» Material for this exercise
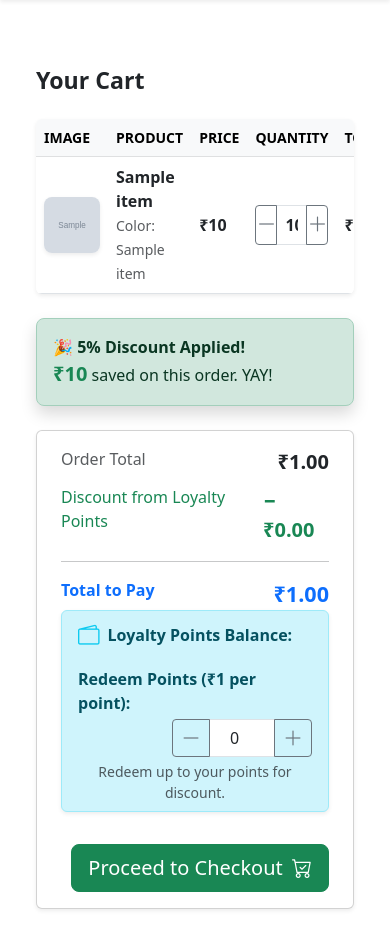
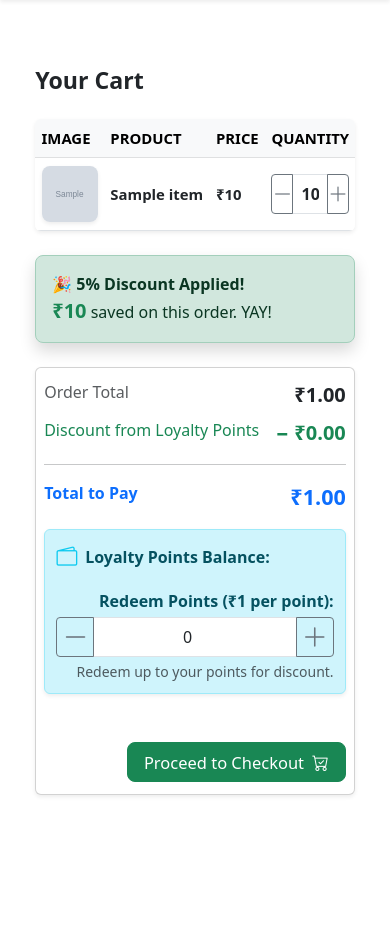
Before and after one commit to codezzzahm1/hana-fashion, a Django app: template sho/templates/sho/cart_detail.html in a window 390 px wide. Shown: the part 61-994 px from the top of the page. After the commit the page ends 857 px from the top, so only its background shows below. Run offline with Django 5.2, Linux system fonts and the light colour scheme; the template is opened without the code that fills it: most values are stand-ins (such as "Sample title", 1, 10 or a date in 2020); grey boxes marked "Sample" are stand-in pictures; some libraries are stand-ins or nearby versions.

Commit message:
Update cart_detail - style.html

```diff
--- a/sho/templates/sho/cart_detail.html
+++ b/sho/templates/sho/cart_detail.html
@@ -1,5 +1,84 @@
 {% extends 'sho/base.html' %}
 {% block content %}
+
+<style>
+  /* Responsive adjustments for Cart Page */
+  @media (max-width: 600px) {
+    .container {
+      padding-left: 0.7rem !important;
+      padding-right: 0.7rem !important;
+    }
+    .table-responsive {
+      border-radius: 0.7rem;
+      /* Enable easier scrolling on mobile */
+      overflow-x: auto;
+    }
+    .table thead th,
+    .table td {
+      font-size: 0.93rem; /* Slightly smaller text */
+      padding: 0.5rem 0.4rem !important;
+      white-space: nowrap;
+    }
+    .card, .alert, .modal-content, .alert-info {
+      max-width: 100% !important;
+    }
+    .card.px-4 {
+      padding-left: 0.5rem !important;
+      padding-right: 0.5rem !important;
+    }
+    .card.py-3 {
+      padding-top: 0.75rem !important;
+      padding-bottom: 0.75rem !important;
+    }
+    /* Loyalty points section: stack on smaller screens */
+    .row.align-items-center {
+      flex-direction: column !important;
+    }
+    .row.align-items-center > div {
+      width: 100% !important;
+      margin-bottom: 1rem;
+    }
+    .alert-info {
+      margin-left: 0 !important;
+      margin-right: 0 !important;
+      width: 100% !important;
+      max-width: 100% !important;
+      padding: 0.7rem !important;
+    }
+    .input-group.input-group-sm {
+      max-width: 100% !important;
+    }
+    .input-group .form-control {
+      font-size: 1rem !important;
+      height: 40px !important;
+    }
+    .btn-outline-secondary, .btn-success, .btn-gradient {
+      font-size: 1.03rem;
+      height: 40px !important;
+    }
+    /* Make modal full screen on mobile for easier input */
+    .modal-dialog.modal-xl {
+      max-width: 100vw !important;
+      margin: 0 !important;
+    }
+    .modal-content.bg-glass {
+      border-radius: 0.8rem !important;
+      padding: 0.7em !important;
+    }
+
+    /* Hide extra icons or reduce their size if needed */
+    .bi.fs-4, .bi.fs-5, .bi.fs-1 {
+      font-size: 1.3em !important;
+    }
+    /* Hide Product Color name if tight for space */
+    td .text-muted {
+      display: none;
+    }
+  }
+</style>
+
+
+
 <div class="container mt-5">
   <h3 class="mb-4 fw-semibold">Your Cart</h3>
 
```
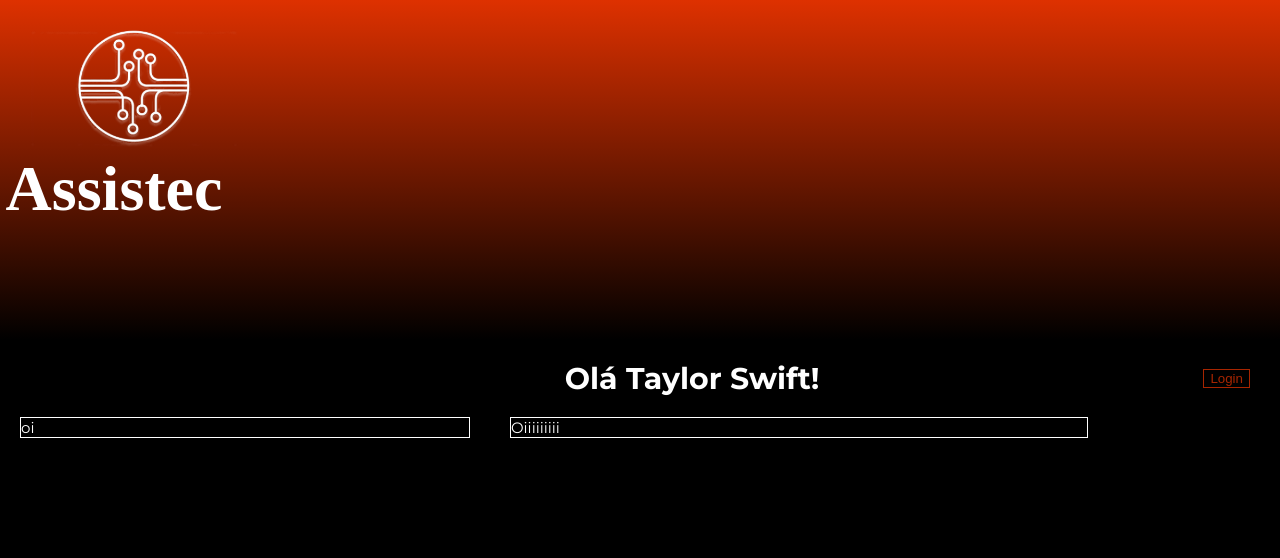
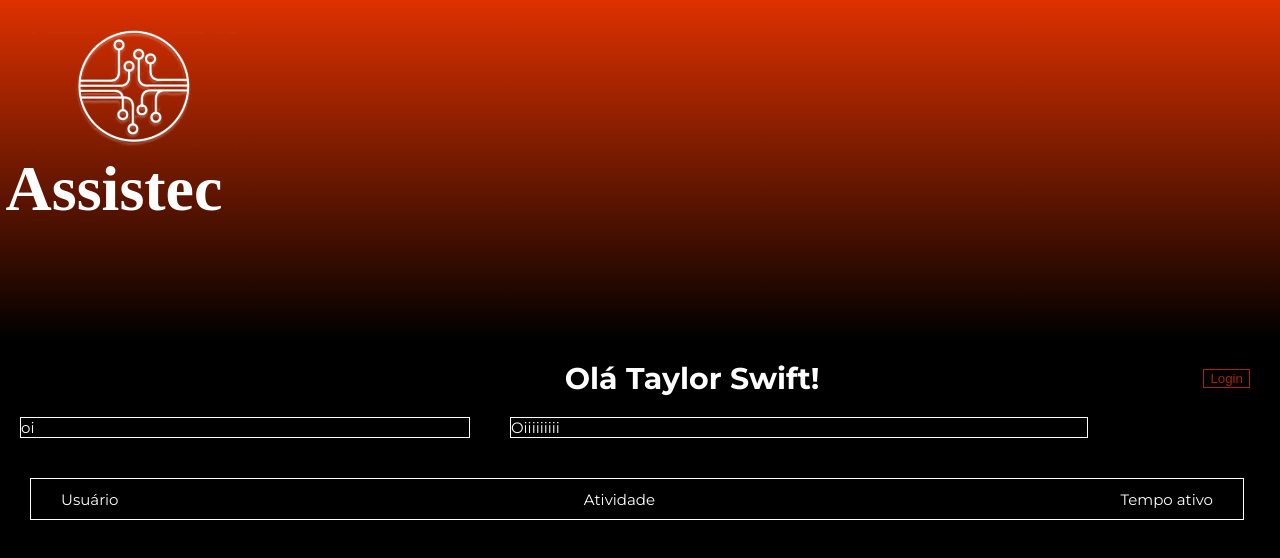
Before and after one commit to LuizVerteiro/trainee-g4-cpe, a React (Vite) app in the folder trainee-cpe/: page /logada in a window 1280 px wide. Shown: the top 558 px of the page. Built offline with nearby package versions, Linux system fonts and the light colour scheme.

Commit message:
Cabeçalho/Header tabela Home-logada

```diff
--- a/trainee-cpe/src/Pages/Home_logada/Home_logada.jsx
+++ b/trainee-cpe/src/Pages/Home_logada/Home_logada.jsx
@@ -9,6 +9,7 @@ import {
   Login,
   Linha,
   DivAjuda,
+  DivHeaderTabela,
 } from "./Styles";
 import ImageLogo from "../../Assets/Logo.png";
 
@@ -30,6 +31,12 @@ function Home_logada() {
         <DivAvisos>oi</DivAvisos>
         <DivAjuda>Oiiiiiiiii</DivAjuda>
       </Linha>
+
+      <DivHeaderTabela>
+        <div>Usuário</div>
+        <div>Atividade</div>
+        <div>Tempo ativo</div>
+      </DivHeaderTabela>
     </Container>
   );
 }
--- a/trainee-cpe/src/Pages/Home_logada/Styles.js
+++ b/trainee-cpe/src/Pages/Home_logada/Styles.js
@@ -76,3 +76,16 @@ export const DivAjuda = styled.div`
   width: 45%;
   border: 1px solid #fff;
 `;
+
+export const DivHeaderTabela = styled.div`
+  display: flex;
+  align-items: center;
+  border: 1px solid #fff;
+  height: 40px;
+  width: 90%;
+  margin-top: 40px;
+  padding-left: 30px;
+  padding-right: 30px;
+  margin-left: 30px;
+  justify-content: space-between;
+`;
```
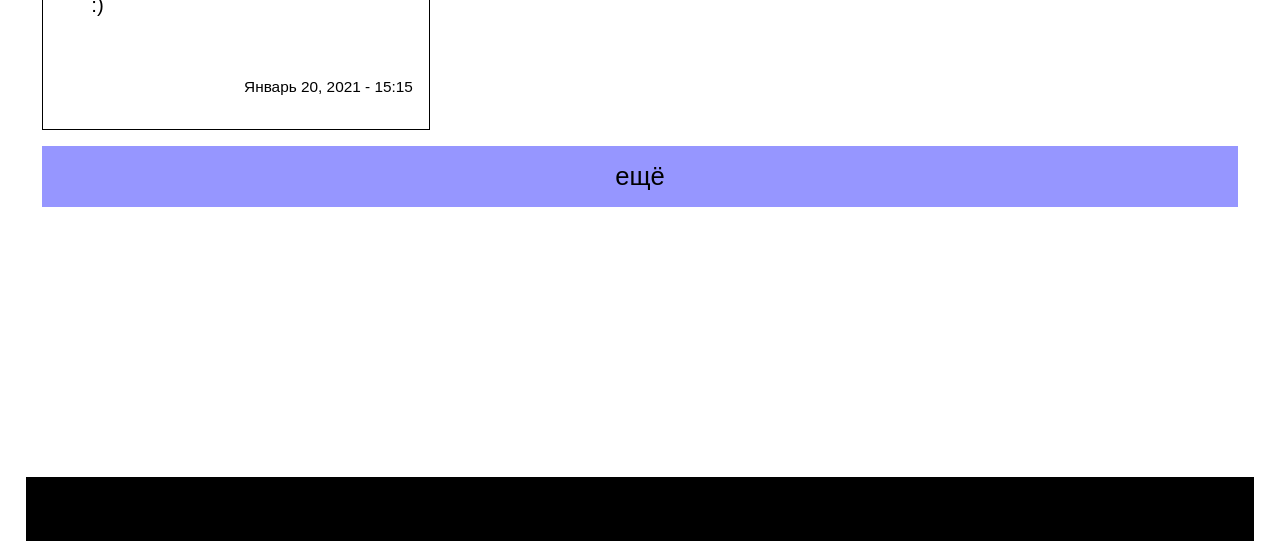
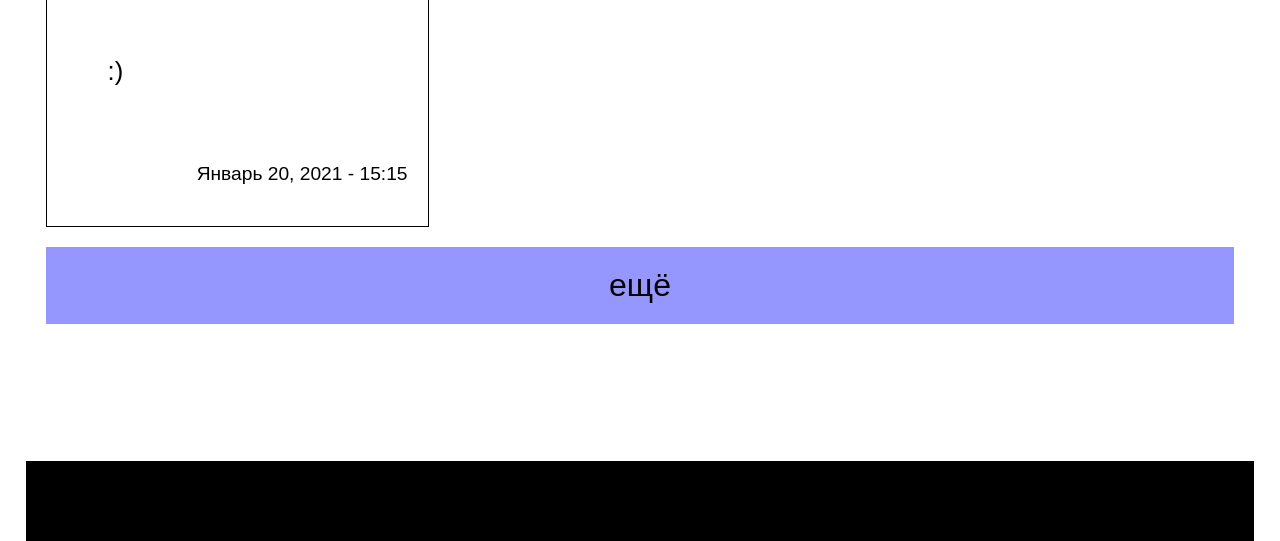
Before and after one commit to ElijahBitkov/whiteblog, a Gatsby site: page / in a window 1280 px wide. Shown: the part 259-800 px from the top of the page. Built offline with nearby package versions, Linux system fonts and the light colour scheme; Gatsby itself is replaced by a stand-in of ours.

Commit message:
13 commit

```diff
--- a/src/components/styled/global-style.js
+++ b/src/components/styled/global-style.js
@@ -4,7 +4,7 @@ const Globalstyle = createGlobalStyle `
     @import url('https://fonts.googleapis.com/css2?family=IBM+Plex+Sans:ital,wght@0,100;0,200;0,300;0,400;0,500;0,600;0,700;1,100;1,200;1,300;1,400;1,500;1,600;1,700&display=swap');
 
     html {
-        font-size: min(32px, max(16px, 4vw));
+        font-size: min(40px, max(16px, 4vw));
     }
     body {
         font-family: 'IBM Plex Sans', sans-serif;
```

» Work instruction
This exercise calls for a verbatim output of the entries, pictures omitted.

» Expected output
Before and after one commit to codezzzahm1/hana-fashion, a Django app: template sho/templates/sho/cart_detail.html in a window 390 px wide. Shown: the part 61-994 px from the top of the page. After the commit the page ends 857 px from the top, so only its background shows below. Run offline with Django 5.2, Linux system fonts and the light colour scheme; the template is opened without the code that fills it: most values are stand-ins (such as "Sample title", 1, 10 or a date in 2020); grey boxes marked "Sample" are stand-in pictures; some libraries are stand-ins or nearby versions.

Commit message:
Update cart_detail - style.html

```diff
--- a/sho/templates/sho/cart_detail.html
+++ b/sho/templates/sho/cart_detail.html
@@ -1,5 +1,84 @@
 {% extends 'sho/base.html' %}
 {% block content %}
+
+<style>
+  /* Responsive adjustments for Cart Page */
+  @media (max-width: 600px) {
+    .container {
+      padding-left: 0.7rem !important;
+      padding-right: 0.7rem !important;
+    }
+    .table-responsive {
+      border-radius: 0.7rem;
+      /* Enable easier scrolling on mobile */
+      overflow-x: auto;
+    }
+    .table thead th,
+    .table td {
+      font-size: 0.93rem; /* Slightly smaller text */
+      padding: 0.5rem 0.4rem !important;
+      white-space: nowrap;
+    }
+    .card, .alert, .modal-content, .alert-info {
+      max-width: 100% !important;
+    }
+    .card.px-4 {
+      padding-left: 0.5rem !important;
+      padding-right: 0.5rem !important;
+    }
+    .card.py-3 {
+      padding-top: 0.75rem !important;
+      padding-bottom: 0.75rem !important;
+    }
+    /* Loyalty points section: stack on smaller screens */
+    .row.align-items-center {
+      flex-direction: column !important;
+    }
+    .row.align-items-center > div {
+      width: 100% !important;
+      margin-bottom: 1rem;
+    }
+    .alert-info {
+      margin-left: 0 !important;
+      margin-right: 0 !important;
+      width: 100% !important;
+      max-width: 100% !important;
+      padding: 0.7rem !important;
+    }
+    .input-group.input-group-sm {
+      max-width: 100% !important;
+    }
+    .input-group .form-control {
+      font-size: 1rem !important;
+      height: 40px !important;
+    }
+    .btn-outline-secondary, .btn-success, .btn-gradient {
+      font-size: 1.03rem;
+      height: 40px !important;
+    }
+    /* Make modal full screen on mobile for easier input */
+    .modal-dialog.modal-xl {
+      max-width: 100vw !important;
+      margin: 0 !important;
+    }
+    .modal-content.bg-glass {
+      border-radius: 0.8rem !important;
+      padding: 0.7em !important;
+    }
+
+    /* Hide extra icons or reduce their size if needed */
+    .bi.fs-4, .bi.fs-5, .bi.fs-1 {
+      font-size: 1.3em !important;
+    }
+    /* Hide Product Color name if tight for space */
+    td .text-muted {
+      display: none;
+    }
+  }
+</style>
+
+
+
 <div class="container mt-5">
   <h3 class="mb-4 fw-semibold">Your Cart</h3>
 
```
Before and after one commit to LuizVerteiro/trainee-g4-cpe, a React (Vite) app in the folder trainee-cpe/: page /logada in a window 1280 px wide. Shown: the top 558 px of the page. Built offline with nearby package versions, Linux system fonts and the light colour scheme.

Commit message:
Cabeçalho/Header tabela Home-logada

```diff
--- a/trainee-cpe/src/Pages/Home_logada/Home_logada.jsx
+++ b/trainee-cpe/src/Pages/Home_logada/Home_logada.jsx
@@ -9,6 +9,7 @@ import {
   Login,
   Linha,
   DivAjuda,
+  DivHeaderTabela,
 } from "./Styles";
 import ImageLogo from "../../Assets/Logo.png";
 
@@ -30,6 +31,12 @@ function Home_logada() {
         <DivAvisos>oi</DivAvisos>
         <DivAjuda>Oiiiiiiiii</DivAjuda>
       </Linha>
+
+      <DivHeaderTabela>
+        <div>Usuário</div>
+        <div>Atividade</div>
+        <div>Tempo ativo</div>
+      </DivHeaderTabela>
     </Container>
   );
 }
--- a/trainee-cpe/src/Pages/Home_logada/Styles.js
+++ b/trainee-cpe/src/Pages/Home_logada/Styles.js
@@ -76,3 +76,16 @@ export const DivAjuda = styled.div`
   width: 45%;
   border: 1px solid #fff;
 `;
+
+export const DivHeaderTabela = styled.div`
+  display: flex;
+  align-items: center;
+  border: 1px solid #fff;
+  height: 40px;
+  width: 90%;
+  margin-top: 40px;
+  padding-left: 30px;
+  padding-right: 30px;
+  margin-left: 30px;
+  justify-content: space-between;
+`;
```
Before and after one commit to ElijahBitkov/whiteblog, a Gatsby site: page / in a window 1280 px wide. Shown: the part 259-800 px from the top of the page. Built offline with nearby package versions, Linux system fonts and the light colour scheme; Gatsby itself is replaced by a stand-in of ours.

Commit message:
13 commit

```diff
--- a/src/components/styled/global-style.js
+++ b/src/components/styled/global-style.js
@@ -4,7 +4,7 @@ const Globalstyle = createGlobalStyle `
     @import url('https://fonts.googleapis.com/css2?family=IBM+Plex+Sans:ital,wght@0,100;0,200;0,300;0,400;0,500;0,600;0,700;1,100;1,200;1,300;1,400;1,500;1,600;1,700&display=swap');
 
     html {
-        font-size: min(32px, max(16px, 4vw));
+        font-size: min(40px, max(16px, 4vw));
     }
     body {
         font-family: 'IBM Plex Sans', sans-serif;
```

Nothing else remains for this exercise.